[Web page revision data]
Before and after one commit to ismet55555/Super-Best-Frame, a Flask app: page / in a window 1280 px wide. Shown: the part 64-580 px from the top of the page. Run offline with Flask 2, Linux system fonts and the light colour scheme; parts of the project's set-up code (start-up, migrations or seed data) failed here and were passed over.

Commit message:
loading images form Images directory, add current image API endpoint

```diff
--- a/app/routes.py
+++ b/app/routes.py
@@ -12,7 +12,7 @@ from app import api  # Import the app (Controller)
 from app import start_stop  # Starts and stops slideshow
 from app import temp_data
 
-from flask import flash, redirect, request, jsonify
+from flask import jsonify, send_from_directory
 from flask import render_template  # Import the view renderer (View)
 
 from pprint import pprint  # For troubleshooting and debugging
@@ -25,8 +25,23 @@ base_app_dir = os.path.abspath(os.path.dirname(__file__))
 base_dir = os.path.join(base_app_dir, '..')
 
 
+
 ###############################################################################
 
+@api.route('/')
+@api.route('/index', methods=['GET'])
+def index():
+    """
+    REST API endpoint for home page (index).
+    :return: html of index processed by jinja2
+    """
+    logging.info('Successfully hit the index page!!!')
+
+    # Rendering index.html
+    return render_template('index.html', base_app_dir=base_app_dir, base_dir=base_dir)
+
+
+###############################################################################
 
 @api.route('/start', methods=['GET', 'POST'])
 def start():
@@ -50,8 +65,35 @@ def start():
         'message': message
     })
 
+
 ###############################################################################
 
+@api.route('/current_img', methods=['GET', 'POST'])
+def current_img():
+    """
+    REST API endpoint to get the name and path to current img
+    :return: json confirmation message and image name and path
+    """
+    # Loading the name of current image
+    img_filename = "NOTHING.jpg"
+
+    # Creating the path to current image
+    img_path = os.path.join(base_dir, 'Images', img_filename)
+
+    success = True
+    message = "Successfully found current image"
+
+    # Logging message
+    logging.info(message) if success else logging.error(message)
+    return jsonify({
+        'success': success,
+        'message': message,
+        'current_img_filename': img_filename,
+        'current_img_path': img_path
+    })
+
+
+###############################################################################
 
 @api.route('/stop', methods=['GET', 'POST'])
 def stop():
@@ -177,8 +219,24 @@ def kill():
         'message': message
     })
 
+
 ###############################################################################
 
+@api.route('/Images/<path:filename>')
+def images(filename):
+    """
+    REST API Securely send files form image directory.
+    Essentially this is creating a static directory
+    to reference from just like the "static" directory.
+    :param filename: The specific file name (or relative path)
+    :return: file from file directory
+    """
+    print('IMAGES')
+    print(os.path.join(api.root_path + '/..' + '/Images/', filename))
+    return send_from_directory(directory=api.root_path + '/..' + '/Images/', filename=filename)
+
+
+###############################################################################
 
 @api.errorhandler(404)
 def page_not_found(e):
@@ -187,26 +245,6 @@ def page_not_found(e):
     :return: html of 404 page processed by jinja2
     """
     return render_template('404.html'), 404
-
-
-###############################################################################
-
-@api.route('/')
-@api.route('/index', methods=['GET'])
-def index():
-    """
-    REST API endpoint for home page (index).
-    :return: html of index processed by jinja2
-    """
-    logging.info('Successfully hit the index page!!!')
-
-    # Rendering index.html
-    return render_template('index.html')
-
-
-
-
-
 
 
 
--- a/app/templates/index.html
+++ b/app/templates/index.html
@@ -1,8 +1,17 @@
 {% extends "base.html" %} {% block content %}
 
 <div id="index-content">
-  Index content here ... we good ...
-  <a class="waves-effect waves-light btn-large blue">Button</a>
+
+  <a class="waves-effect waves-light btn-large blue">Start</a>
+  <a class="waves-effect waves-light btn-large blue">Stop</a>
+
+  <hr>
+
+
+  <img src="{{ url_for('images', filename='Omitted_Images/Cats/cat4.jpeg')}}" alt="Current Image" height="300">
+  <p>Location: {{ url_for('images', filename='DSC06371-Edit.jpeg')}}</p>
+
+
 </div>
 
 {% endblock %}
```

→ **Work to be completed**:
Check every line above for the string "html" and state how many have it, with no other words.

→ **Expected answer**:
11